The theoretical focus of this project is on exploring the diversity of experiences of the Soviet in the post-Soviet periphery, and on complicating an overly politicized understanding of the Soviet. These aims will be met through our choice of participants from different parts of post-Soviet space, and our choice of methods, which will allow a fine-grained exploration of everyday life: ethnography, oral history, document and archival analysis, visual anthropology, and the analysis of pedagogy in higher education today. Scholars involved in this project will meet twice per year (two weeks in summer and up to five days in early spring) for sharing of theory knowledge as well as for discussing of their activities. During intersession time participants will work on individual research and curriculum development projects that will contribute to the state of knowledge about the Soviet in everyday life throughout the former Soviet Union and across the supposed historical divide of 1991. The activities of the project will be directed to producing a special issue of a journal and a reader (for which we will seek additional funding) in both Russian and English that can be used in different disciplines and in different countries.
Provisions for participants:
Costs related to the ReSET project, including travel expenses, accommodation, meals and reading materials will be covered by the ReSET by means of a grant from the Open Society Institute’s Higher Education Support Program.

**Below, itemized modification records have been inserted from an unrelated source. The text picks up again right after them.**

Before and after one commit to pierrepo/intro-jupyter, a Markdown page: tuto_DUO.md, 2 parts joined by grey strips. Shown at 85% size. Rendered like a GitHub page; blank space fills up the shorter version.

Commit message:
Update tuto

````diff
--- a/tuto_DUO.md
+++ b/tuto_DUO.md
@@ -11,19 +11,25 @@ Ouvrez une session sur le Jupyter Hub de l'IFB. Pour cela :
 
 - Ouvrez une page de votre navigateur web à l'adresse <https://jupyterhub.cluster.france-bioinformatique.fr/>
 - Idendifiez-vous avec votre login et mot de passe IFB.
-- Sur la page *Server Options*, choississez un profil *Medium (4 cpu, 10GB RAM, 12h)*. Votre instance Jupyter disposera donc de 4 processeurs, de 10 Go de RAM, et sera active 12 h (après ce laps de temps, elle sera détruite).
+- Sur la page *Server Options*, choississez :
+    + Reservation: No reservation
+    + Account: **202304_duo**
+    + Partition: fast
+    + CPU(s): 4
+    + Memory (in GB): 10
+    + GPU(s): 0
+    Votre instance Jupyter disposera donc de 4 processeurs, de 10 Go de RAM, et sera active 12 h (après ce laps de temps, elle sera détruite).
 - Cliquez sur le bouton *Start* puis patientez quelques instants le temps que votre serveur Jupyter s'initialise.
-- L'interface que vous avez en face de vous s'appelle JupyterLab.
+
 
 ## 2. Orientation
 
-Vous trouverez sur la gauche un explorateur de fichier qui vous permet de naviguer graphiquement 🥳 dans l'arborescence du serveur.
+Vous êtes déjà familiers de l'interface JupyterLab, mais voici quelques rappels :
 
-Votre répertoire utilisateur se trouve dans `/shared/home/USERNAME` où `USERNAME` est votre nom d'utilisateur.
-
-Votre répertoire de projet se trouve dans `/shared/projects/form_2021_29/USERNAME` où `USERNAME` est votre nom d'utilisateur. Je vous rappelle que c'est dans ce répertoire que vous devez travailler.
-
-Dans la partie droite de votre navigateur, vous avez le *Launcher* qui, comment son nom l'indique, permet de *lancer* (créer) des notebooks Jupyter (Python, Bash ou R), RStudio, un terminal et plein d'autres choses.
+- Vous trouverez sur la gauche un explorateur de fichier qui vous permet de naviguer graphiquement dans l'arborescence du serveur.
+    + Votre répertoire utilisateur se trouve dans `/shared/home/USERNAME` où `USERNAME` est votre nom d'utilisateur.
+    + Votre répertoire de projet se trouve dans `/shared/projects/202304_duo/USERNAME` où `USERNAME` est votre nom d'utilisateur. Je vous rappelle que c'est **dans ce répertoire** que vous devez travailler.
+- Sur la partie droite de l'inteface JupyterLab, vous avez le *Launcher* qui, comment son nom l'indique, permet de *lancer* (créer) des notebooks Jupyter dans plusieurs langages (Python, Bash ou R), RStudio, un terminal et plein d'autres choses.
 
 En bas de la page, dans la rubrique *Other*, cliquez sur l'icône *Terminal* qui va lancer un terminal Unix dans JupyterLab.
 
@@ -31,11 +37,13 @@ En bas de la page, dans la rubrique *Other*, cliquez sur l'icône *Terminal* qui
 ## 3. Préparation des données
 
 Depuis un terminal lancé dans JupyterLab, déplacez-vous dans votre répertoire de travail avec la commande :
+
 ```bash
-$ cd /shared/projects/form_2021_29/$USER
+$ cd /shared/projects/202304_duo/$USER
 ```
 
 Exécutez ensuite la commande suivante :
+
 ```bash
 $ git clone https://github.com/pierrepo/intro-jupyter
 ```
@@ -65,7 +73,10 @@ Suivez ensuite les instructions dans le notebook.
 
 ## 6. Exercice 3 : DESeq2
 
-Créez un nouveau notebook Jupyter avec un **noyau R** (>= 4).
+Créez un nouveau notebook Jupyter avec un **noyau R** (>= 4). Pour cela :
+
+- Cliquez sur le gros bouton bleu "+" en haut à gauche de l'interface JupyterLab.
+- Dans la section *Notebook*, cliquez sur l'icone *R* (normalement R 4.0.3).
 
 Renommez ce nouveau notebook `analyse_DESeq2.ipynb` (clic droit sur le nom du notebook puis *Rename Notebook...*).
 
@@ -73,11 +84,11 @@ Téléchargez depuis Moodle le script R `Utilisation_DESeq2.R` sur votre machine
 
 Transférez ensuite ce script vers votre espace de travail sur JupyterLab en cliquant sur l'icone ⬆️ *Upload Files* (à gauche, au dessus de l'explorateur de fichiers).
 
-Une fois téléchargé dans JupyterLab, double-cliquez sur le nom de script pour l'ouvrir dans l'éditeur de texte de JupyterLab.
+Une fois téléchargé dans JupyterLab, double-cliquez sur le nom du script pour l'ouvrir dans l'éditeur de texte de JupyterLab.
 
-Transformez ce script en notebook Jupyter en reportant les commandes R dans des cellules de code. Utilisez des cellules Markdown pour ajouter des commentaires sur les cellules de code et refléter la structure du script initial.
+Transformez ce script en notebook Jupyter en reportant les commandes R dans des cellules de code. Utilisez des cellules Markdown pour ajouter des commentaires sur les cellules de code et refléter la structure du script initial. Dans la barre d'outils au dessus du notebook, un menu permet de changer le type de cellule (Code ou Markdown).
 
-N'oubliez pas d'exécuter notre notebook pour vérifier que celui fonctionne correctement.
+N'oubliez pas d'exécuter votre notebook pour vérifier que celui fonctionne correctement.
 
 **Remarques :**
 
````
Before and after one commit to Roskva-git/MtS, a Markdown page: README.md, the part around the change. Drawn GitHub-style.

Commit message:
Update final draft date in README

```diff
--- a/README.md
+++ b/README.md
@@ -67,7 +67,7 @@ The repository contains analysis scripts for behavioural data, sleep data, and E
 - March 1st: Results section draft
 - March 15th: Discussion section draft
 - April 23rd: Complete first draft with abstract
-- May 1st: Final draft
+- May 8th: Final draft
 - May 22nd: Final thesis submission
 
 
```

With the OSI grant, we are able to support full costs of participation only in the case of participants from the target region. However, participation may be possible for a small number of “non-regional” participants with support from other sources (especially if you can find your own support for transportation to the contact sessions).
All applications and accompanying documents must be sent in electronic format. The application itself is a MS Word file that we will send you upon request (write to: firstname.lastname@example.org)
Applications to be sent to: soviet.reset(at)gmail.com
- Stage one: By the 22 March deadline, applicants should send a completed application form along with a CV, a personal statement, a writing sample, a syllabus, a letter of support and a description of English and Russian ability (see the application for more details).
- Stage two: Those applicants who pass through the initial screening will be interviewed by telephone by one of the core faculty members in order to assess their English and Russian ability. The final decision on participant selection will be made by 1 May 2010.
Project years: 2010-2013
Host institution: Aigine Cultural Research Center, Bishkek, Kyrgyzstan (www.aigine.kg)
Working languages: English and Russian (proficiency in both required)
- Laura Adams, Lecturer on Sociology, Harvard University
- Gulnara Aitpaeva, Director, Aigine Cultural Research Center
- Laura Adams, Lecturer, Harvard University
- Gulnara Aitpaeva, Director, Aigine Cultural Research Center
- Serguei Oushakine, Assistant Professor, Princeton University
- John Schoeberlein, Lecturer, Harvard University
- Galina Orlova, Rostov State University
- Anvarbek Mokeev, Kyrgyz-Turkish Manas University
- Tsypylma Darieva, Humboldt University